Learning Structured Priors with Optimization-based Modeling
thesisposted on 2022-05-01, 00:00 authored by Mao Li
Underpinning the success of deep learning is effective structural prior modeling schemes that allow a broad range of domain-specific knowledge in data to be naturally encoded in a deep learning architecture. For example, in the computer vision community, convolutional neural networks implicitly encode transformation invariances (e.g., rotation and translation) by learning shareable weights across spatial domain of images. For sequential data, such as natural language sentences and speech utterances, recurrent neural networks are another class of architectures that perceive sequential order and capture the dependence among inputs. Besides advanced network architecture, one of the most prevalent approach to incorporating structural priors is regularization, which usually results in a complex non-convex optimization problem and creates contention between performance of end tasks and faithful of regularization. We argue in this thesis that optimization methods provide an expressive set of primitive operations that allow us to integrate structural priors into the modeling pipeline without interference the learning of end tasks. We first propose inserting proximal mapping as a hidden layer to the deep neural network, which directly and explicitly produces well regularized hidden layer outputs. The resulting technique is shown well connected to kernel warping and dropout, and novel algorithms were developed for robust temporal learning and multiview learning. Next, we extend our framework to learn well regularized functions which project given inputs to structured outputs. As an instantiation of this approach, we aim to solve an unsupervised domain adaptation problem in which the minimax game leads to the training process unstable. A bi-level optimization based approach was proposed to decouple the minimax optimization so that the model enjoys a much more principled and efficient training procedure. In addition, our method warping probability discrepancy measures towards the end tasks by leveraging the pseudo-labels produced by the optimal predictor. We validate our proposed methods through extensive experiments including image classification, speech recognition, cross-lingual word embedding, and domain adaptation. Our methods demonstrate a number of benefits over other baseline methods as we achieved state-of-the-art performance in various supervised and unsupervised learning tasks.
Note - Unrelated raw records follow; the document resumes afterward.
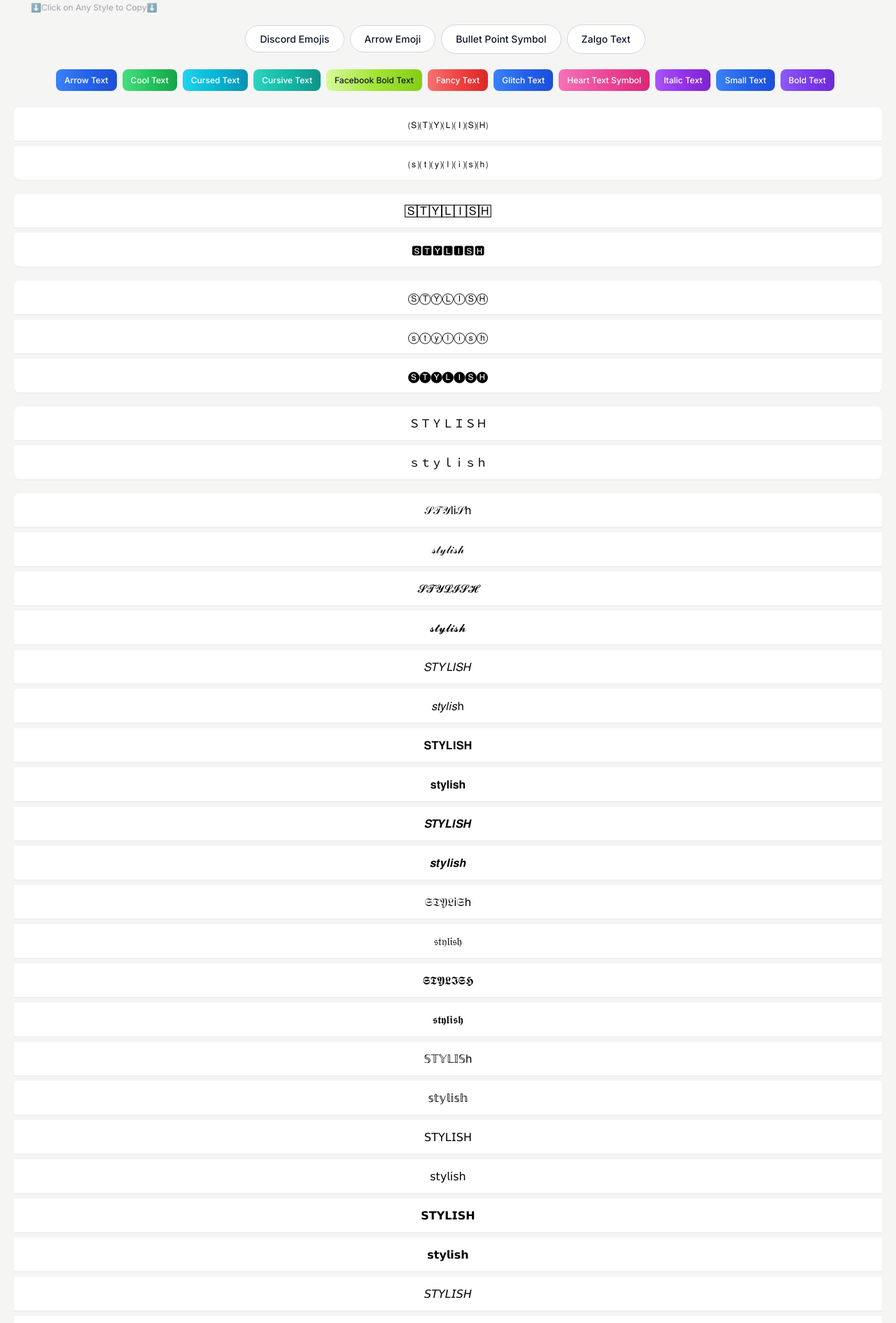
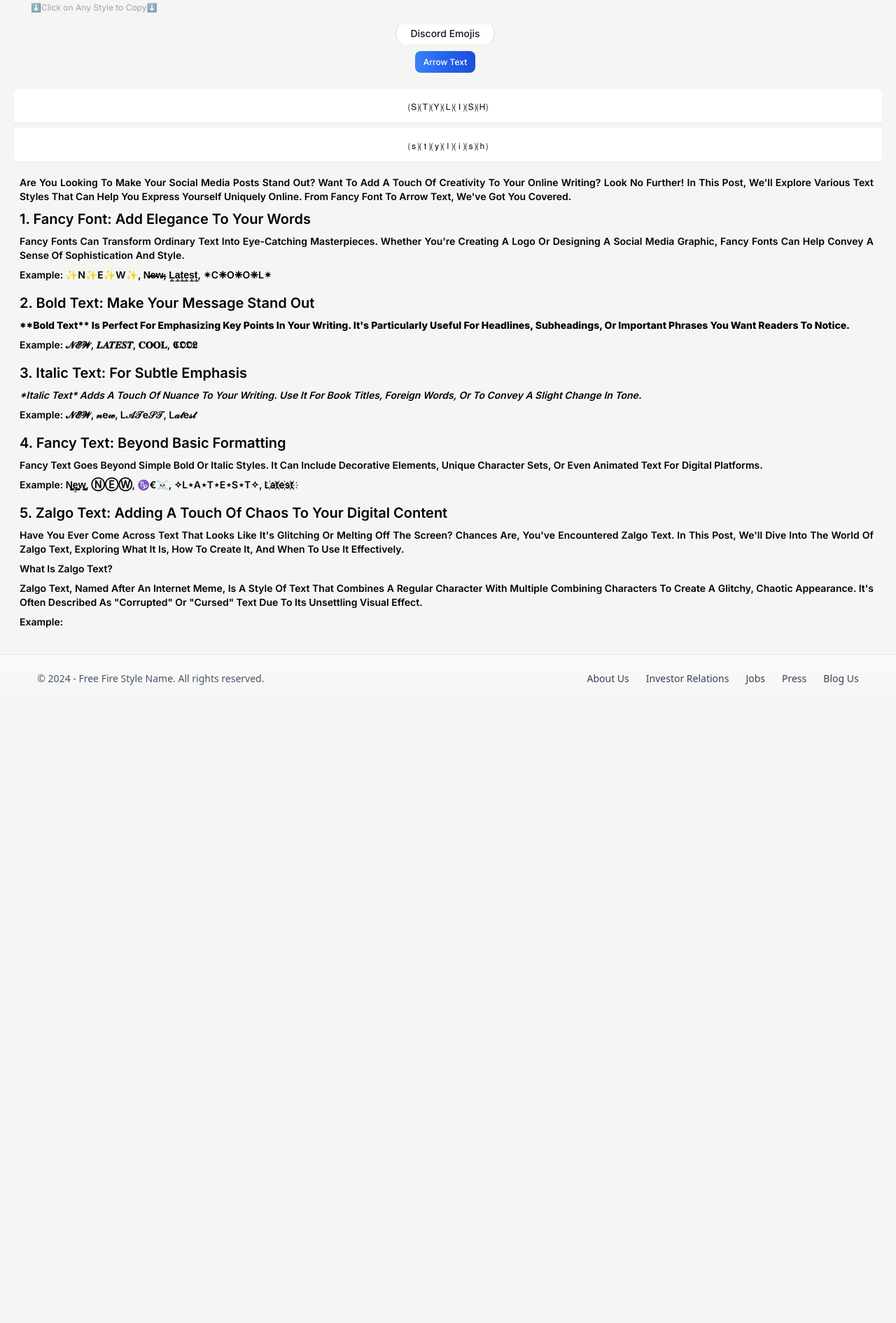
Before and after one commit to AnkushChharri/cfnjst, a Next.js app: page / in a window 1280 px wide. Shown: the part 169-2060 px from the top of the page at 70% size. After the commit the page ends 1195 px from the top, so only its background shows below. Built offline with nearby package versions, Linux system fonts and the light colour scheme.

Commit message:
First Initial commit

```diff
--- a/src/app/components/SearchComponent.js
+++ b/src/app/components/SearchComponent.js
@@ -1,11 +1,8 @@
 "use client";
 
 import React, { useState, useCallback, useEffect, useRef } from 'react';
-
-
 import { debounce } from 'lodash';
 import Link from 'next/link';
-
 
 const dummyData = {
     "original_text": "Stylish",
@@ -15,121 +12,10 @@ const dummyData = {
                 "Mix": "🄢⒯⒴⒧⒤⒮⒣",
                 "Cap": "🄢🄣🄨🄛🄘🄢🄗",
                 "SM": "⒮⒯⒴⒧⒤⒮⒣"
-            },
-            "count": 3
-        },
-        "Square": {
-            "styles": {
-                "SQ": "🅂🅃🅈🄻🄸🅂🄷",
-                "Neg": "🆂🆃🆈🅻🅸🆂🅷"
-            },
-            "count": 2
-        },
-        "Circle": {
-            "styles": {
-                "Mix": "Ⓢⓣⓨⓛⓘⓢⓗ",
-                "Cap": "ⓈⓉⓎⓁⒾⓈⒽ",
-                "SM": "ⓢⓣⓨⓛⓘⓢⓗ",
-                "Neg": "🅢🅣🅨🅛🅘🅢🅗"
-            },
-            "count": 4
-        },
-        "Fullwidth": {
-            "styles": {
-                "Mix": "Ｓｔｙｌｉｓｈ",
-                "Cap": "ＳＴＹＬＩＳＨ",
-                "SM": "ｓｔｙｌｉｓｈ"
-            },
-            "count": 3
-        },
-        "Mathematical": {
-            "styles": {
-                "Scr-Mix": "𝒮𝓉𝓎𝓁𝒾𝓈𝒽",
-                "Scr-cap": "𝒮𝒯𝒴li𝒮h",
-                "Scr-sm": "𝓈𝓉𝓎𝓁𝒾𝓈𝒽",
-                "BScr-Mix": "𝓢𝓽𝔂𝓵𝓲𝓼𝓱",
-                "BScr-cap": "𝓢𝓣𝓨𝓛𝓘𝓢𝓗",
-                "BScr-sm": "𝓼𝓽𝔂𝓵𝓲𝓼𝓱",
-                "Ital-Mix": "𝑆𝑡𝑦𝑙𝑖𝑠h",
-                "Ital-cap": "𝑆𝑇𝑌𝐿𝐼𝑆𝐻",
-                "Ital-sm": "𝑠𝑡𝑦𝑙𝑖𝑠h",
-                "B-Mix": "𝐒𝐭𝐲𝐥𝐢𝐬𝐡",
-                "B-cap": "𝐒𝐓𝐘𝐋𝐈𝐒𝐇",
-                "B-sm": "𝐬𝐭𝐲𝐥𝐢𝐬𝐡",
-                "BI-Mix": "𝑺𝒕𝒚𝒍𝒊𝒔𝒉",
-                "BI-cap": "𝑺𝑻𝒀𝑳𝑰𝑺𝑯",
-                "BI-sm": "𝒔𝒕𝒚𝒍𝒊𝒔𝒉",
-                "Frak-Mix": "𝔖𝔱𝔶𝔩𝔦𝔰𝔥",
-                "Frak-cap": "𝔖𝔗𝔜𝔏i𝔖h",
-                "Frak-sm": "𝔰𝔱𝔶𝔩𝔦𝔰𝔥",
-                "BF-Mix": "𝕾𝖙𝖞𝖑𝖎𝖘𝖍",
-                "BF-cap": "𝕾𝕿𝖄𝕷𝕴𝕾𝕳",
-                "BF-sm": "𝖘𝖙𝖞𝖑𝖎𝖘𝖍",
-                "DS-Mix": "𝕊𝕥𝕪𝕝𝕚𝕤𝕙",
-                "DS-cap": "𝕊𝕋𝕐𝕃𝕀𝕊h",
-                "DS-sm": "𝕤𝕥𝕪𝕝𝕚𝕤𝕙",
-                "SS-Mix": "𝖲𝗍𝗒𝗅𝗂𝗌𝗁",
-                "SS-cap": "𝖲𝖳𝖸𝖫𝖨𝖲𝖧",
-                "SS-sm": "𝗌𝗍𝗒𝗅𝗂𝗌𝗁",
-                "SSB-Mix": "𝗦𝘁𝘆𝗹𝗶𝘀𝗵",
-                "SSB-cap": "𝗦𝗧𝗬𝗟𝗜𝗦𝗛",
-                "SSB-sm": "𝘀𝘁𝘆𝗹𝗶𝘀𝗵",
-                "SSI-Mix": "𝘚𝘵𝘺𝘭𝘪𝘴𝘩",
-                "SSI-cap": "𝘚𝘛𝘠𝘓𝘐𝘚𝘏",
-                "SSI-sm": "𝘴𝘵𝘺𝘭𝘪𝘴𝘩",
-                "SSBI-Mix": "𝙎𝙩𝙮𝙡𝙞𝙨𝙝",
-                "SSBI-cap": "𝙎𝙏𝙔𝙇𝙄𝙎𝙃",
-                "SSBI-sm": "𝙨𝙩𝙮𝙡𝙞𝙨𝙝",
-                "MS-Mix": "𝚂𝚝𝚢𝚕𝚒𝚜𝚑",
-                "MS-cap": "𝚂𝚃𝚈𝙻𝙸𝚂𝙷",
-                "MS-sm": "𝚜𝚝𝚢𝚕𝚒𝚜𝚑"
-            },
-            "count": 39
-        },
-        "Quirky": {
-            "styles": {
-                "Bopomofo": "ㄙㄊyㄌㄧㄙㄏ",
-                "Lydian": "𐤳𐤯𐤧𐤩𐤦𐤳h",
-                "Lycian": "𐊖𐊗y𐊍𐊆𐊖𐊛",
-                "Carian": "𐊰𐊭y𐊣𐊹𐊰h",
-                "Duployan-ios": "𛰜𛰃y𛰆𛱆𛰜𛰀"
-            },
-            "count": 5
-        },
-        "Latin": {
-            "styles": {
-                "Str.Mix": "Sŧɏłɨsħ",
-                "Str.cap": "SŦɎŁƗsĦ",
-                "Str-sm": "Sŧɏłɨsħ",
-                "D.Abv-Mix": "Ṡṫẏliṡḣ",
-                "D.Abv-cap": "ṠṪẎlİṠḢ",
-                "D.Abv-sm": "ṡṫẏliṡḣ",
-                "D.Blw-Mix": "Ṣṭỵḷịṣḥ",
-                "D.Blw-cap": "ṢṬỴḶỊṢḤ",
-                "D.Blw-sm": "ṣṭỵḷịṣḥ",
-                "Hk-Mix": "Ʂƭƴliʂɦ",
-                "Hk-cap": "ꟅƬƳliꟅꞪ",
-                "Hk-sm": "ʂƭƴliʂɦ"
-            },
-            "count": 12
-        },
-        "Group": {
-            "styles": {
-                "Sm-cap": "ꜱᴛʏʟɪꜱʜ",
-                "Subscr": "ₛₜyₗᵢₛₕ",
-                "Regnl": "🇸🇹🇾🇱🇮🇸🇭",
-                "Mofi-Mix": "Sᵗʸˡiˢʰ",
-                "Mofi-cap": "Sᵀyᴸᴵsᴴ",
-                "Mofi-sm": "ˢᵗʸˡiˢʰ"
-            },
-            "count": 6
-        },
-
+            }
+        }
     }
 };
-
-
-
 
 const SearchComponent = () => {
     const [searchText, setSearchText] = useState('');
@@ -256,16 +142,12 @@ const SearchComponent = () => {
     const CategorySkeleton = () => (
         <div className="*:w-full first:[&>*]:rounded-t-lg last:[&>*]:rounded-b-lg">
             {[...Array(1)].map((_, index) => (
-
                 <div key={index} className="animate-pulse bg-slate-500">
                     <div className="h-40 bg-zinc-300 rounded"></div>
                 </div>
-
             ))}
         </div>
     );
-
-
 
     return (
         <div className="max-w-7xl m-auto p-1">
@@ -279,97 +161,22 @@ const SearchComponent = () => {
                 <p className="text-xs font-weight: 500; text-zinc-400">⬇️Click on Any Style to Copy⬇️</p>
             </div>
 
-
-
-
-
             <div className="text-center pb-1 overflow-x-auto" style={{ width: '100%', whiteSpace: 'nowrap' }}>
-
-
-
                 <Link href="/discord-emoji" className="text-gray-900 bg-white border border-gray-300 focus:outline-none hover:bg-gray-100 focus:ring-4 focus:ring-gray-100 font-medium rounded-full text-sm px-5 py-2.5 me-2 mb-2 dark:bg-gray-800 dark:text-white dark:border-gray-600 dark:hover:bg-gray-700 dark:hover:border-gray-600 dark:focus:ring-gray-700">
                     Discord Emojis
                 </Link>
-
-                <Link href="/emoji/arrow-emoji" className="text-gray-900 bg-white border border-gray-300 focus:outline-none hover:bg-gray-100 focus:ring-4 focus:ring-gray-100 font-medium rounded-full text-sm px-5 py-2.5 me-2 mb-2 dark:bg-gray-800 dark:text-white dark:border-gray-600 dark:hover:bg-gray-700 dark:hover:border-gray-600 dark:focus:ring-gray-700">
-                    Arrow Emoji
-                </Link>
-
-                <Link href="/bullet-point-symbol" className="inline-block text-gray-900 bg-white border border-gray-300 focus:outline-none hover:bg-gray-100 focus:ring-4 focus:ring-gray-100 font-medium rounded-full text-sm px-5 py-2.5 me-2 mb-2 dark:bg-gray-800 dark:text-white dark:border-gray-600 dark:hover:bg-gray-700 dark:hover:border-gray-600 dark:focus:ring-gray-700">
-                    Bullet Point Symbol
-                </Link>
-
-                <Link href="/zalgo-text" className="inline-block text-gray-900 bg-white border border-gray-300 focus:outline-none hover:bg-gray-100 focus:ring-4 focus:ring-gray-100 font-medium rounded-full text-sm px-5 py-2.5 me-2 mb-2 dark:bg-gray-800 dark:text-white dark:border-gray-600 dark:hover:bg-gray-700 dark:hover:border-gray-600 dark:focus:ring-gray-700">
-                    Zalgo Text
-                </Link>
-
-
-
-
-
             </div>
 
-
             <div className="text-center ring-cyan-300 pb-4 pt-3 overflow-x-auto" style={{ width: '100%', whiteSpace: 'nowrap' }}>
-
                 <Link href="/fancy-font/arrow-text" className="text-white bg-gradient-to-r from-blue-500 via-blue-600 to-blue-700 hover:bg-gradient-to-br focus:ring-4 focus:outline-none focus:ring-blue-300 dark:focus:ring-blue-800 font-medium rounded-lg px-3 py-2 text-xs text-center me-2 mb-2">
                     Arrow Text
                 </Link>
-
-                <Link href="/fancy-font/cool-text" className="text-white bg-gradient-to-r from-green-400 via-green-500 to-green-600 hover:bg-gradient-to-br focus:ring-4 focus:outline-none focus:ring-green-300 dark:focus:ring-green-800 font-medium rounded-lg text-xs px-3 py-2 text-center me-2 mb-2">
-                    Cool Text
-                </Link>
-
-                <Link href="/fancy-font/cursed-text-generator" className="text-white bg-gradient-to-r from-cyan-400 via-cyan-500 to-cyan-600 hover:bg-gradient-to-br focus:ring-4 focus:outline-none focus:ring-cyan-300 dark:focus:ring-cyan-800 font-medium rounded-lg text-xs px-3 py-2 text-center me-2 mb-2">
-                    Cursed Text
-                </Link>
-
-                <Link href="/fancy-font/cursive-text-generator" className="text-white bg-gradient-to-r from-teal-400 via-teal-500 to-teal-600 hover:bg-gradient-to-br focus:ring-4 focus:outline-none focus:ring-teal-300 dark:focus:ring-teal-800 font-medium rounded-lg text-xs px-3 py-2 text-center me-2 mb-2">
-                    Cursive Text
-                </Link>
-
-                <Link href="/fancy-font/facebook-bold-text" className="text-gray-900 bg-gradient-to-r from-lime-200 via-lime-400 to-lime-500 hover:bg-gradient-to-br focus:ring-4 focus:outline-none focus:ring-lime-300 dark:focus:ring-lime-800 font-medium rounded-lg text-xs px-3 py-2 text-center me-2 mb-2">
-                    Facebook Bold Text
-                </Link>
-
-                <Link href="/fancy-font/fancy-text-generator" className="text-white bg-gradient-to-r from-red-400 via-red-500 to-red-600 hover:bg-gradient-to-br focus:ring-4 focus:outline-none focus:ring-red-300 dark:focus:ring-red-800 font-medium rounded-lg text-xs px-3 py-2 text-center me-2 mb-2">
-                    Fancy Text
-                </Link>
-
-                <Link href="/fancy-font/glitch-text-generator" className="text-white bg-gradient-to-r from-blue-500 via-blue-600 to-blue-700 hover:bg-gradient-to-br focus:ring-4 focus:outline-none focus:ring-blue-300 dark:focus:ring-blue-800 font-medium rounded-lg px-3 py-2 text-xs text-center me-2 mb-2">
-                    Glitch Text
-                </Link>
-
-                <Link href="/fancy-font/heart-text-symbol" className="text-white bg-gradient-to-r from-pink-400 via-pink-500 to-pink-600 hover:bg-gradient-to-br focus:ring-4 focus:outline-none focus:ring-pink-300 dark:focus:ring-pink-800 font-medium rounded-lg text-xs px-3 py-2 text-center me-2 mb-2">
-                    Heart Text Symbol
-                </Link>
-
-                <Link href="/fancy-font/italic-text-styles" className="text-white bg-gradient-to-r from-purple-500 via-purple-600 to-purple-700 hover:bg-gradient-to-br focus:ring-4 focus:outline-none focus:ring-purple-300 dark:focus:ring-purple-800 font-medium rounded-lg text-xs px-3 py-2 text-center me-2 mb-2">
-                    Italic Text
-                </Link>
-
-                <Link href="/fancy-font/small-text-generator" className="text-white bg-gradient-to-r from-blue-500 via-blue-600 to-blue-700 hover:bg-gradient-to-br focus:ring-4 focus:outline-none focus:ring-blue-300 dark:focus:ring-blue-800 font-medium rounded-lg px-3 py-2 text-xs text-center me-2 mb-2">
-                    Small Text
-                </Link>
-
-
-                <Link href="/fancy-font/bold-text-styles" className="text-white bg-gradient-to-r from-violet-500 via-violet-600 to-violet-700 hover:bg-gradient-to-br focus:ring-4 focus:outline-none focus:ring-violet-300 dark:focus:ring-violet-800 font-medium rounded-lg text-xs px-3 py-2 text-center me-2 mb-2">
-                    Bold Text
-                </Link>
-
-
-
-
-
             </div>
-
-
 
             {error ? (
                 <p className="error-message">{error}</p>
             ) : (
                 <div tabIndex={-1} className="mx-4 space-y-5 *:flex *:flex-col *:items-center *:text-center *:gap-y-2 pt-3">
-
                     {Object.entries(result.styled_texts || {}).map(([key, value]) => (
                         <div key={key} className="*:w-full  first:[&>*]:rounded-t-lg last:[&>*]:rounded-b-lg *:cursor-pointer">
                             {isLoading ? (
@@ -383,45 +190,38 @@ const SearchComponent = () => {
                                             className={`style-item shadow-sm py-3 hover:bg-stone-50 bg-white ${copiedStyles[uniqueKey] ? 'copied' : ''}`}
                                             onClick={() => handleCopyStyle(uniqueKey, styleValue)}
                                         >
-
                                             <span className="style-value">{getStyleValue(styleValue)}</span>
-
-
-
-
                                             {copiedStyles[uniqueKey] && <span className="copy-alert text-emerald-400">Copied!</span>}
-
-
                                         </div>
-
-
-
                                     );
-
-
                                 })
-
                             )}
-
-
                         </div>
-
-
-
                     ))}
 
-                    <div className=" max-h-fit max-w-7xl mx-auto my-auto mt-2 h-auto  ">
-                        <div className="text-justify  capitalize font-semibold subpixel-antialiased  text-sm ml-2 mr-3">
-
-                            <p >Are you looking to make your social media posts stand out? Want to add a touch of creativity to your online writing? Look no further! In this post, we'll explore various text styles that can help you express yourself uniquely online. From Fancy Font to Arrow Text, we've got you covered.
-                            </p>
-
-
-
+                    <div className="max-h-fit max-w-7xl mx-auto my-auto mt-2 h-auto">
+                        <div className="text-justify capitalize font-semibold subpixel-antialiased text-sm ml-2 mr-3">
+                            <p>Are you looking to make your social media posts stand out? Want to add a touch of creativity to your online writing? Look no further! In this post, we&apos;ll explore various text styles that can help you express yourself uniquely online. From Fancy Font to Arrow Text, we&apos;ve got you covered.</p>
+                            <h1 className="pt-2 text-xl">1. Fancy Font: Add Elegance to Your Words</h1>
+                            <p className="pt-2">Fancy fonts can transform ordinary text into eye-catching masterpieces. Whether you&apos;re creating a logo or designing a social media graphic, fancy fonts can help convey a sense of sophistication and style.</p>
+                            <h1 className="pt-2 pb-2 text-sm">Example: ✨N✨e✨w✨, N̶̷e̶̷w̶̷, Ḷ̠ạ̠ṭ̠ẹ̠ṣ̠ṭ̠, ✴C❈o❈o❈l✴</h1>
+                            <h1 className="pt-2 text-xl">2. Bold Text: Make Your Message Stand Out</h1>
+                            <p className="pt-2 font-extrabold">**Bold text** is perfect for emphasizing key points in your writing. It&apos;s particularly useful for headlines, subheadings, or important phrases you want readers to notice.</p>
+                            <h1 className="pt-2 pb-2 text-sm">Example: 𝓝𝓔𝓦, 𝑳𝑨𝑻𝑬𝑺𝑻, 𝐂𝐎𝐎𝐋, 𝕮𝕺𝕺𝕷</h1>
+                            <h1 className="pt-2 text-xl">3. Italic Text: For Subtle Emphasis</h1>
+                            <p className="pt-2 italic">*Italic text* adds a touch of nuance to your writing. Use it for book titles, foreign words, or to convey a slight change in tone.</p>
+                            <h1 className="pt-2 pb-2 text-sm">Example: 𝓝𝓔𝓦, 𝓃e𝓌, L𝒜𝒯e𝒮𝒯, L𝒶𝓉e𝓈𝓉</h1>
+                            <h1 className="pt-2 text-xl">4. Fancy Text: Beyond Basic Formatting</h1>
+                            <p className="pt-2">Fancy text goes beyond simple bold or italic styles. It can include decorative elements, unique character sets, or even animated text for digital platforms.</p>
+                            <h1 className="pt-2 pb-2 text-sm">Example: N̨̥̬̩̪̬ę̥̬̩̪̬w̨̥̬̩̪̬, ⓃⒺⓌ, ♑€☠️, ✧L⋆a⋆t⋆e⋆s⋆t✧, L҉a҉t҉e҉s҉t҉</h1>
+                            <h1 className="pt-2 text-xl">5. Zalgo Text: Adding a Touch of Chaos to Your Digital Content</h1>
+                            <p className="pt-2">Have you ever come across text that looks like it&apos;s glitching or melting off the screen? Chances are, you&apos;ve encountered Zalgo text. In this post, we&apos;ll dive into the world of Zalgo text, exploring what it is, how to create it, and when to use it effectively.</p>
+                            <h1 className="pt-2 text-sm">What is Zalgo Text?</h1>
+                            <p className="pt-2">Zalgo text, named after an internet meme, is a style of text that combines a regular character with multiple combining characters to create a glitchy, chaotic appearance. It&apos;s often described as &quot;corrupted&quot; or &quot;cursed&quot; text due to its unsettling visual effect.</p>
+                            <h1 className="pt-2 text-sm">Example: </h1>
 
                         </div>
                     </div>
-
 
 
 
```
Degree GrantorUniversity of Illinois at Chicago
Degree namePhD, Doctor of Philosophy
Committee MemberYu, Philip S Ziebart, Brian Hu, Mengqi White, Martha
Submitted dateMay 2022